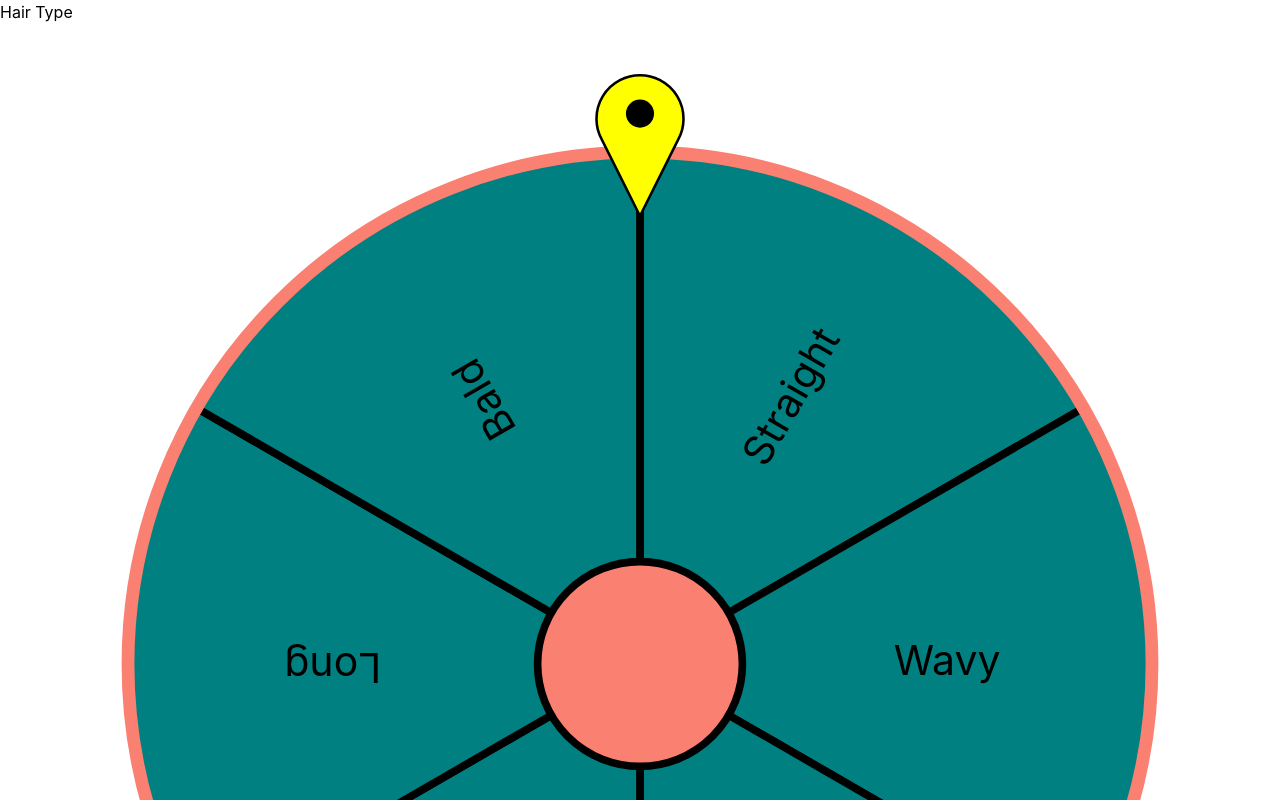
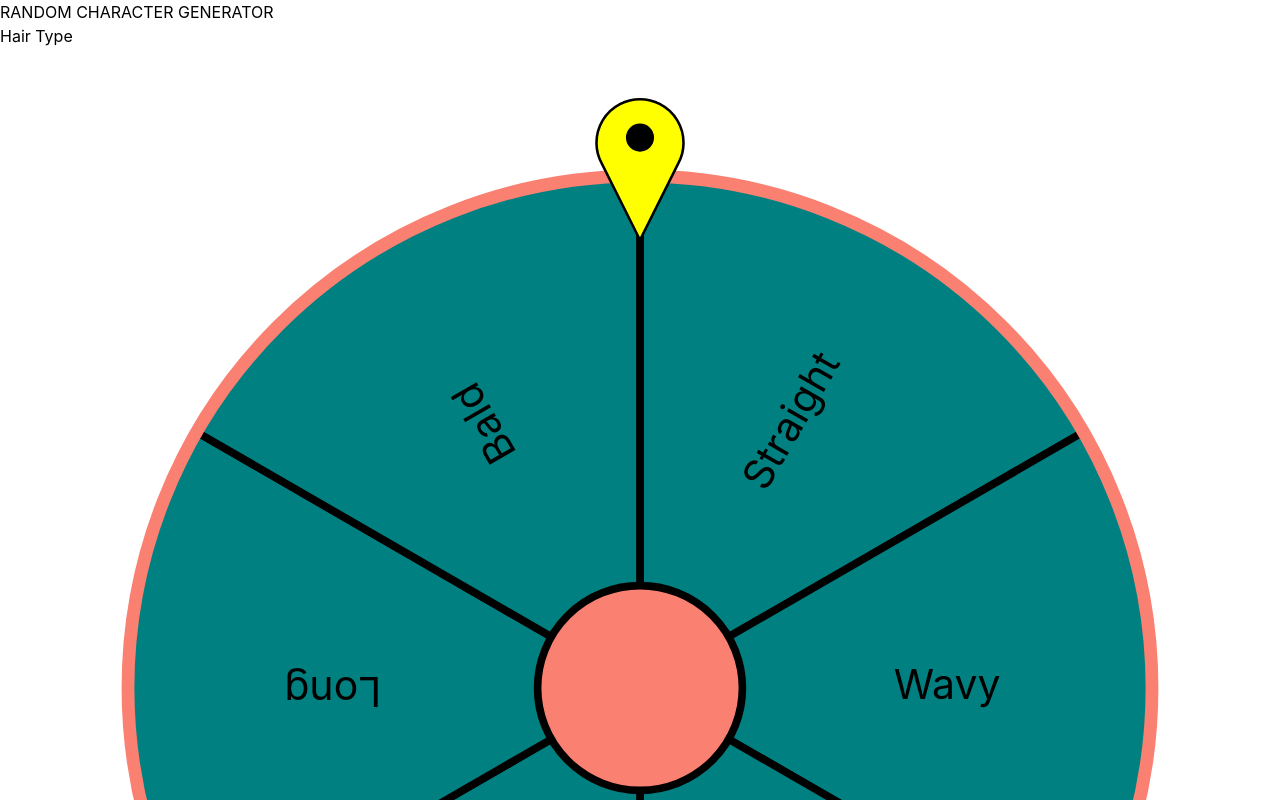
Before and after one commit to chrisic3/random-character-generator, a React (Vite) app: page / in a window 1280 px wide. Shown: the top 800 px of the page. Built offline with nearby package versions, Linux system fonts and the light colour scheme.

Commit message:
fix: remove unused var in handleResult and add key to Wheel props for a fresh wheel

```diff
--- a/src/components/App.tsx
+++ b/src/components/App.tsx
@@ -61,9 +61,13 @@ function App() {
   const [results, setResults] = useState({});
   const [currentCategoryIndex, setCurrentCategoryIndex] = useState(0);
 
-  const handleResult = () => {
-    const prev = { ...results };
-    setResults({ ...prev, [categories[currentCategoryIndex].name]: "test" });
+  const handleResult = (winningName: string) => {
+    setResults((prev) => {
+      return {
+        ...prev,
+        [categories[currentCategoryIndex].name]: winningName,
+      };
+    });
   };
 
   const handleClick = () => {
@@ -76,8 +80,10 @@ function App() {
 
   return (
     <>
-      <h1>{categories[currentCategoryIndex].name}</h1>
+      <h1>RANDOM CHARACTER GENERATOR</h1>
+      <h2>{categories[currentCategoryIndex].name}</h2>
       <Wheel
+        key={currentCategoryIndex}
         items={categories[currentCategoryIndex].items}
         onResult={handleResult}
       />
```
########################################
Output all the material above exactly once more, leaving every picture out.

Before and after one commit to chrisic3/random-character-generator, a React (Vite) app: page / in a window 1280 px wide. Shown: the top 800 px of the page. Built offline with nearby package versions, Linux system fonts and the light colour scheme.

Commit message:
fix: remove unused var in handleResult and add key to Wheel props for a fresh wheel

```diff
--- a/src/components/App.tsx
+++ b/src/components/App.tsx
@@ -61,9 +61,13 @@ function App() {
   const [results, setResults] = useState({});
   const [currentCategoryIndex, setCurrentCategoryIndex] = useState(0);
 
-  const handleResult = () => {
-    const prev = { ...results };
-    setResults({ ...prev, [categories[currentCategoryIndex].name]: "test" });
+  const handleResult = (winningName: string) => {
+    setResults((prev) => {
+      return {
+        ...prev,
+        [categories[currentCategoryIndex].name]: winningName,
+      };
+    });
   };
 
   const handleClick = () => {
@@ -76,8 +80,10 @@ function App() {
 
   return (
     <>
-      <h1>{categories[currentCategoryIndex].name}</h1>
+      <h1>RANDOM CHARACTER GENERATOR</h1>
+      <h2>{categories[currentCategoryIndex].name}</h2>
       <Wheel
+        key={currentCategoryIndex}
         items={categories[currentCategoryIndex].items}
         onResult={handleResult}
       />
```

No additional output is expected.